Line by line, copy the records below exactly and leave the pictures out.

── TASK INPUTS ──

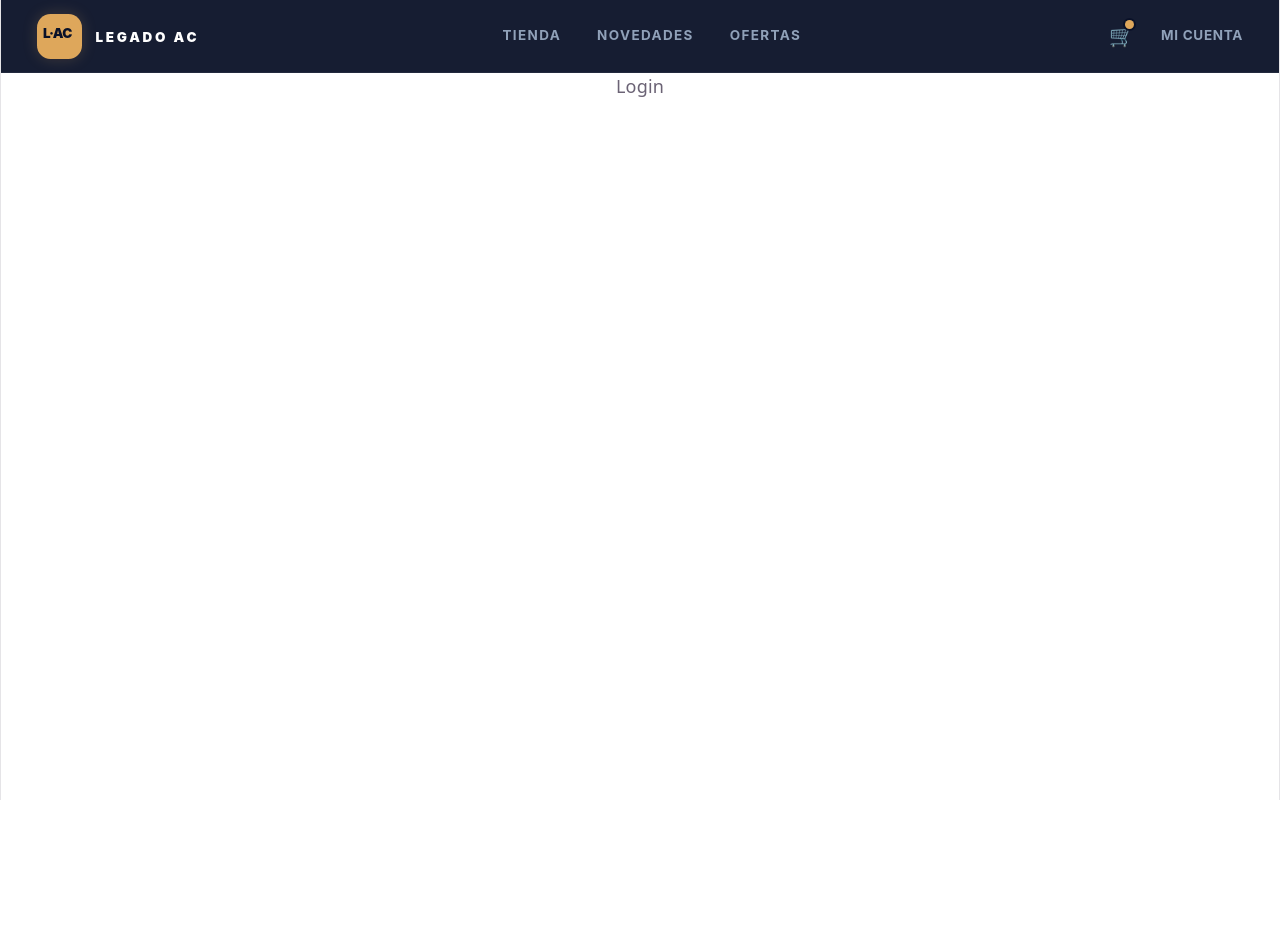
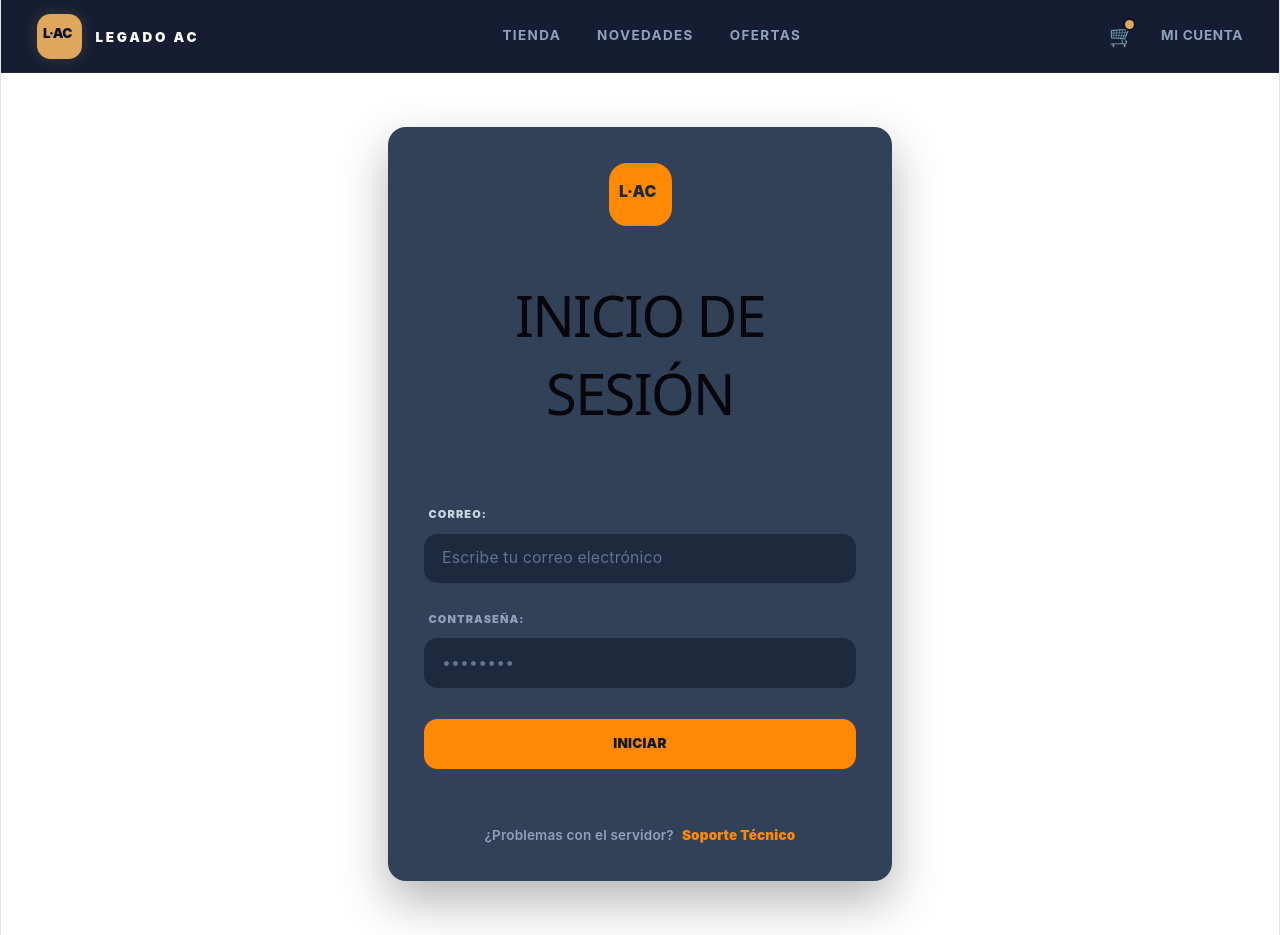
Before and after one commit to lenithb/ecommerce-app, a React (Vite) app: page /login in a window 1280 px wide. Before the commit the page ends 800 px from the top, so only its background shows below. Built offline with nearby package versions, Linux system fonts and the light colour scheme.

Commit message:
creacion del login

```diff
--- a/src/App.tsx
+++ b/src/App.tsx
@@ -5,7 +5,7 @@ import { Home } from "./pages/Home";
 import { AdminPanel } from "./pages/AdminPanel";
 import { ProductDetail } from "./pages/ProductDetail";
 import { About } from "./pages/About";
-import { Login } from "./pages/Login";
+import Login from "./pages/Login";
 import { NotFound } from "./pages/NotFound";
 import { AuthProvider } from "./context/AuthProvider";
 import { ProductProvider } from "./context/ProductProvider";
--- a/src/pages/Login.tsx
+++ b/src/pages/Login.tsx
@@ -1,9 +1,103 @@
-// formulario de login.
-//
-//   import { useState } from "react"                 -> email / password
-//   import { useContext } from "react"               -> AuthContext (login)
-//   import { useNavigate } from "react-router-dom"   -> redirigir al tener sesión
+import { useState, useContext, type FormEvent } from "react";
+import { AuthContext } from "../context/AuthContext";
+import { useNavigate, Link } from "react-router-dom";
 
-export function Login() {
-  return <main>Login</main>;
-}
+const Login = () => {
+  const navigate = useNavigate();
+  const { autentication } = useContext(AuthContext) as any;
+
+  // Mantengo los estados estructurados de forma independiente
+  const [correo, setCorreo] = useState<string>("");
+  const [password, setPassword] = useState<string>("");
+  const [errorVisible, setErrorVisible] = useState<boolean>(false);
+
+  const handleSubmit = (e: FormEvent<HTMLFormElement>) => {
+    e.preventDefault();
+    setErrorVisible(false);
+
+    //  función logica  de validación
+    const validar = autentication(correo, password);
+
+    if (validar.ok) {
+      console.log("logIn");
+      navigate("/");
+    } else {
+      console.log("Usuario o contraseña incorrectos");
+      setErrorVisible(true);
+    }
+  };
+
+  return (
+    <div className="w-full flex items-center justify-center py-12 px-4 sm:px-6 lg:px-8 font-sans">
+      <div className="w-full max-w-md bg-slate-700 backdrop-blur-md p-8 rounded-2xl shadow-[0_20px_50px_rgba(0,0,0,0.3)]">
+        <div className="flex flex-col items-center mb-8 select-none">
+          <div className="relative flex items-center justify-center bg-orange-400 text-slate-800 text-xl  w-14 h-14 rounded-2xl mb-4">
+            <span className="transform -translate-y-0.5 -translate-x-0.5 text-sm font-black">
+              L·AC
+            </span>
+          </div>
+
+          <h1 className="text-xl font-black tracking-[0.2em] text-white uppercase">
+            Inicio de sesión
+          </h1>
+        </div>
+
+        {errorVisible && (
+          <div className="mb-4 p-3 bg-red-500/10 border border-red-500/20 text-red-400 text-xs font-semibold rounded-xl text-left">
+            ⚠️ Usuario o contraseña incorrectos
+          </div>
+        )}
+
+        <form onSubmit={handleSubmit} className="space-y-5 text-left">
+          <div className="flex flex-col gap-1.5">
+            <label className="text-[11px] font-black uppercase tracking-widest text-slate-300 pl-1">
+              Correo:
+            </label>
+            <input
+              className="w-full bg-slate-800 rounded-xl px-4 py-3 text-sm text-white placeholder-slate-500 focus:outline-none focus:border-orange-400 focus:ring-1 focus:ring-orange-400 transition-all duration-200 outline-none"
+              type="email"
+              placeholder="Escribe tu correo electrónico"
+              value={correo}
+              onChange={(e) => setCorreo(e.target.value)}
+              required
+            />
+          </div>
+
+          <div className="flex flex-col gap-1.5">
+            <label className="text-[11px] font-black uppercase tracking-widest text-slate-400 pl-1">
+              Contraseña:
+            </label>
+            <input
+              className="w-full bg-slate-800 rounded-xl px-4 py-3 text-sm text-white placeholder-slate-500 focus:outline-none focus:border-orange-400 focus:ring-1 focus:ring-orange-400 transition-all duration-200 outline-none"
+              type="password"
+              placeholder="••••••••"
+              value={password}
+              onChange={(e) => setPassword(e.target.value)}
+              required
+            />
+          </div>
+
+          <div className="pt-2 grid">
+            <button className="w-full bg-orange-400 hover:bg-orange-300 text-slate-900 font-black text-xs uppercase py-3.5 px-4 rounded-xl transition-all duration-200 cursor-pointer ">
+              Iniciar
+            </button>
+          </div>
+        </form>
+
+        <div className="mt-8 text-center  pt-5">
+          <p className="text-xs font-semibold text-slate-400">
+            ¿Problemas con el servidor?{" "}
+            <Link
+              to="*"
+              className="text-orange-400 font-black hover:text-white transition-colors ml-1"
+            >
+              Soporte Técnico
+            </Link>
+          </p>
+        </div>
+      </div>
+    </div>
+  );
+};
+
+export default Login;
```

───

▸ **TASK ANSWER**:
Before and after one commit to lenithb/ecommerce-app, a React (Vite) app: page /login in a window 1280 px wide. Before the commit the page ends 800 px from the top, so only its background shows below. Built offline with nearby package versions, Linux system fonts and the light colour scheme.

Commit message:
creacion del login

```diff
--- a/src/App.tsx
+++ b/src/App.tsx
@@ -5,7 +5,7 @@ import { Home } from "./pages/Home";
 import { AdminPanel } from "./pages/AdminPanel";
 import { ProductDetail } from "./pages/ProductDetail";
 import { About } from "./pages/About";
-import { Login } from "./pages/Login";
+import Login from "./pages/Login";
 import { NotFound } from "./pages/NotFound";
 import { AuthProvider } from "./context/AuthProvider";
 import { ProductProvider } from "./context/ProductProvider";
--- a/src/pages/Login.tsx
+++ b/src/pages/Login.tsx
@@ -1,9 +1,103 @@
-// formulario de login.
-//
-//   import { useState } from "react"                 -> email / password
-//   import { useContext } from "react"               -> AuthContext (login)
-//   import { useNavigate } from "react-router-dom"   -> redirigir al tener sesión
+import { useState, useContext, type FormEvent } from "react";
+import { AuthContext } from "../context/AuthContext";
+import { useNavigate, Link } from "react-router-dom";
 
-export function Login() {
-  return <main>Login</main>;
-}
+const Login = () => {
+  const navigate = useNavigate();
+  const { autentication } = useContext(AuthContext) as any;
+
+  // Mantengo los estados estructurados de forma independiente
+  const [correo, setCorreo] = useState<string>("");
+  const [password, setPassword] = useState<string>("");
+  const [errorVisible, setErrorVisible] = useState<boolean>(false);
+
+  const handleSubmit = (e: FormEvent<HTMLFormElement>) => {
+    e.preventDefault();
+    setErrorVisible(false);
+
+    //  función logica  de validación
+    const validar = autentication(correo, password);
+
+    if (validar.ok) {
+      console.log("logIn");
+      navigate("/");
+    } else {
+      console.log("Usuario o contraseña incorrectos");
+      setErrorVisible(true);
+    }
+  };
+
+  return (
+    <div className="w-full flex items-center justify-center py-12 px-4 sm:px-6 lg:px-8 font-sans">
+      <div className="w-full max-w-md bg-slate-700 backdrop-blur-md p-8 rounded-2xl shadow-[0_20px_50px_rgba(0,0,0,0.3)]">
+        <div className="flex flex-col items-center mb-8 select-none">
+          <div className="relative flex items-center justify-center bg-orange-400 text-slate-800 text-xl  w-14 h-14 rounded-2xl mb-4">
+            <span className="transform -translate-y-0.5 -translate-x-0.5 text-sm font-black">
+              L·AC
+            </span>
+          </div>
+
+          <h1 className="text-xl font-black tracking-[0.2em] text-white uppercase">
+            Inicio de sesión
+          </h1>
+        </div>
+
+        {errorVisible && (
+          <div className="mb-4 p-3 bg-red-500/10 border border-red-500/20 text-red-400 text-xs font-semibold rounded-xl text-left">
+            ⚠️ Usuario o contraseña incorrectos
+          </div>
+        )}
+
+        <form onSubmit={handleSubmit} className="space-y-5 text-left">
+          <div className="flex flex-col gap-1.5">
+            <label className="text-[11px] font-black uppercase tracking-widest text-slate-300 pl-1">
+              Correo:
+            </label>
+            <input
+              className="w-full bg-slate-800 rounded-xl px-4 py-3 text-sm text-white placeholder-slate-500 focus:outline-none focus:border-orange-400 focus:ring-1 focus:ring-orange-400 transition-all duration-200 outline-none"
+              type="email"
+              placeholder="Escribe tu correo electrónico"
+              value={correo}
+              onChange={(e) => setCorreo(e.target.value)}
+              required
+            />
+          </div>
+
+          <div className="flex flex-col gap-1.5">
+            <label className="text-[11px] font-black uppercase tracking-widest text-slate-400 pl-1">
+              Contraseña:
+            </label>
+            <input
+              className="w-full bg-slate-800 rounded-xl px-4 py-3 text-sm text-white placeholder-slate-500 focus:outline-none focus:border-orange-400 focus:ring-1 focus:ring-orange-400 transition-all duration-200 outline-none"
+              type="password"
+              placeholder="••••••••"
+              value={password}
+              onChange={(e) => setPassword(e.target.value)}
+              required
+            />
+          </div>
+
+          <div className="pt-2 grid">
+            <button className="w-full bg-orange-400 hover:bg-orange-300 text-slate-900 font-black text-xs uppercase py-3.5 px-4 rounded-xl transition-all duration-200 cursor-pointer ">
+              Iniciar
+            </button>
+          </div>
+        </form>
+
+        <div className="mt-8 text-center  pt-5">
+          <p className="text-xs font-semibold text-slate-400">
+            ¿Problemas con el servidor?{" "}
+            <Link
+              to="*"
+              className="text-orange-400 font-black hover:text-white transition-colors ml-1"
+            >
+              Soporte Técnico
+            </Link>
+          </p>
+        </div>
+      </div>
+    </div>
+  );
+};
+
+export default Login;
```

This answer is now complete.